-- Records shown follows --

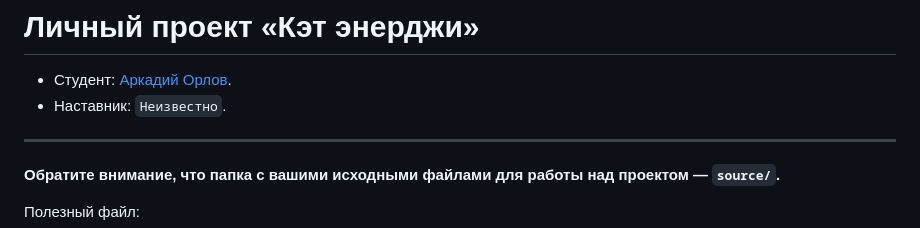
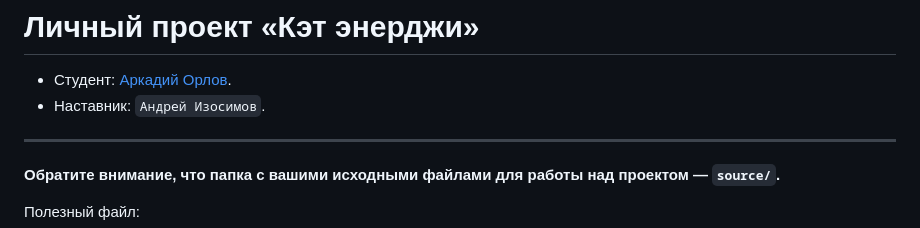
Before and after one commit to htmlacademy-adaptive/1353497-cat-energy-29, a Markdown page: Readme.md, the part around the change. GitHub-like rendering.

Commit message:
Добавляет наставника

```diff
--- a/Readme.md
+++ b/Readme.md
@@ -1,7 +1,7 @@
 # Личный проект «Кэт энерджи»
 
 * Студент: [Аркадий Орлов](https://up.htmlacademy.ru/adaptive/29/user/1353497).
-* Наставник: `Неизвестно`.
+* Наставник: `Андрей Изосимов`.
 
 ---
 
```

-- Records shown concluded --

_What needs to be done_
Restate the data word for word while omitting each picture.

_Exercise solution_
Before and after one commit to htmlacademy-adaptive/1353497-cat-energy-29, a Markdown page: Readme.md, the part around the change. GitHub-like rendering.

Commit message:
Добавляет наставника

```diff
--- a/Readme.md
+++ b/Readme.md
@@ -1,7 +1,7 @@
 # Личный проект «Кэт энерджи»
 
 * Студент: [Аркадий Орлов](https://up.htmlacademy.ru/adaptive/29/user/1353497).
-* Наставник: `Неизвестно`.
+* Наставник: `Андрей Изосимов`.
 
 ---
 
```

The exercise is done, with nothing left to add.